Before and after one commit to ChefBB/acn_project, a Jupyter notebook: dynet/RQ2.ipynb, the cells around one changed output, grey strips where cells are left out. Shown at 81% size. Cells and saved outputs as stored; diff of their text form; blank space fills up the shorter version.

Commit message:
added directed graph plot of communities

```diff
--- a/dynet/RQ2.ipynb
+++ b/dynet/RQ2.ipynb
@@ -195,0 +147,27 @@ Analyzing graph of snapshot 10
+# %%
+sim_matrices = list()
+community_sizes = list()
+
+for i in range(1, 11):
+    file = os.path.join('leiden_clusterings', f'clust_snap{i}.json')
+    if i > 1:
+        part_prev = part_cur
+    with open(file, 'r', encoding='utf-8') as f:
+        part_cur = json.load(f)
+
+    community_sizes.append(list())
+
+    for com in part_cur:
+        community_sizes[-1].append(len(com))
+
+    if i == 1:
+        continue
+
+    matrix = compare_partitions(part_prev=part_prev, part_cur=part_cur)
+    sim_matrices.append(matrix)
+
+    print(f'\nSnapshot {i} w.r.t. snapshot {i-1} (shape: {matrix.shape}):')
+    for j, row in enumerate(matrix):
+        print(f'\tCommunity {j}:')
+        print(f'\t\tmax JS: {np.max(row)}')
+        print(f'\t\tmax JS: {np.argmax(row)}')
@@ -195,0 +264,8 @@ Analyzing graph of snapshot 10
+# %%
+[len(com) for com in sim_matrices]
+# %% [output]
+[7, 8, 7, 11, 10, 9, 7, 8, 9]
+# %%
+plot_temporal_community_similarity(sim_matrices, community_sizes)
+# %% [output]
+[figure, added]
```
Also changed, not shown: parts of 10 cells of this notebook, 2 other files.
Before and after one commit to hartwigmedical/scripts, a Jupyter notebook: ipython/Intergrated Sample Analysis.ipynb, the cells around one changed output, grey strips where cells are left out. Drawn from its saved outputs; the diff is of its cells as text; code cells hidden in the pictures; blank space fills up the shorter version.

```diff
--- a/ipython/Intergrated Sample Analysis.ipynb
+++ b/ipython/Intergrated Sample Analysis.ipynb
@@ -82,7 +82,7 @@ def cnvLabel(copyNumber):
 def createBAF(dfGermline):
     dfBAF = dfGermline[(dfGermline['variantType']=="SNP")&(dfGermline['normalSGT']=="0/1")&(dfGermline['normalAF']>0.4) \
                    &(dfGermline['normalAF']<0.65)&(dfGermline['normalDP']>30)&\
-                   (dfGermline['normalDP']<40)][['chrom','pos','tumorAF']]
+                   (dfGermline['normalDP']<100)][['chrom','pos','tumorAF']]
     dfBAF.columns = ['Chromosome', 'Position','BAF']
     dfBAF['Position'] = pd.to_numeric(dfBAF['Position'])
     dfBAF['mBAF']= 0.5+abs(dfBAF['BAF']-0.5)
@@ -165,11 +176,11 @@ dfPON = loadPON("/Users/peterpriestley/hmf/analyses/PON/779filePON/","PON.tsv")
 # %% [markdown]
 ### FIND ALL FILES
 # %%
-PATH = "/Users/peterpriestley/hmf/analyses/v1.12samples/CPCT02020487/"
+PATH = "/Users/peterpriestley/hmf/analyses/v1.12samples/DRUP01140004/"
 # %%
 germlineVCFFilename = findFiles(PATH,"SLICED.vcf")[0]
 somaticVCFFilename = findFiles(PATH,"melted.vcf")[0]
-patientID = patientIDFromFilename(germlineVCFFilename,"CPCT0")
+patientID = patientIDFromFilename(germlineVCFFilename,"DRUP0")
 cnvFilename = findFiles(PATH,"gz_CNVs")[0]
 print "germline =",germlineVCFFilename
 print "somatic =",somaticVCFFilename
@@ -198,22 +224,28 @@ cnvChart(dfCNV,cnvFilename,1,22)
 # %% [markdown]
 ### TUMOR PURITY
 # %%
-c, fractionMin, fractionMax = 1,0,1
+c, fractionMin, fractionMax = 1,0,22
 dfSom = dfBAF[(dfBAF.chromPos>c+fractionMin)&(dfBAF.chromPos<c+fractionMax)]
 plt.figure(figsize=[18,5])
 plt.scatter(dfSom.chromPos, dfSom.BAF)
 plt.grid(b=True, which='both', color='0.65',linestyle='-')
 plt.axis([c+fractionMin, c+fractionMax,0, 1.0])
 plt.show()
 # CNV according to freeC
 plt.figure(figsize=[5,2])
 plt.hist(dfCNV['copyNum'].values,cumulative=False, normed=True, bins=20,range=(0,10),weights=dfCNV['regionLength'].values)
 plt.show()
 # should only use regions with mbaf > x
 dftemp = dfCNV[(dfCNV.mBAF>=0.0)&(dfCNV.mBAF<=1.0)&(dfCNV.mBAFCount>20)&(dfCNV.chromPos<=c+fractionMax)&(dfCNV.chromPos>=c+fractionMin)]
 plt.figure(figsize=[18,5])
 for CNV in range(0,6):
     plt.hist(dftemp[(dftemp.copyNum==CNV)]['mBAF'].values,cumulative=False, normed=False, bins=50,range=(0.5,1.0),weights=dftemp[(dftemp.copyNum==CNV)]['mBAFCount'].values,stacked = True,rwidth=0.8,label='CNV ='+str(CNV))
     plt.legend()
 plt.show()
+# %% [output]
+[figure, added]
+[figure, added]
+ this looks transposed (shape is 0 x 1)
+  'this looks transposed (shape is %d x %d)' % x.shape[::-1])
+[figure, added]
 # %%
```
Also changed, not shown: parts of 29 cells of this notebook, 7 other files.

**WHAT IS BEING ASKED:** Return all lines above that mention the word "fractionMin".

**ANSWER SPACE:**
-c, fractionMin, fractionMax = 1,0,1
+c, fractionMin, fractionMax = 1,0,22
 dfSom = dfBAF[(dfBAF.chromPos>c+fractionMin)&(dfBAF.chromPos<c+fractionMax)]
 plt.axis([c+fractionMin, c+fractionMax,0, 1.0])
 dftemp = dfCNV[(dfCNV.mBAF>=0.0)&(dfCNV.mBAF<=1.0)&(dfCNV.mBAFCount>20)&(dfCNV.chromPos<=c+fractionMax)&(dfCNV.chromPos>=c+fractionMin)]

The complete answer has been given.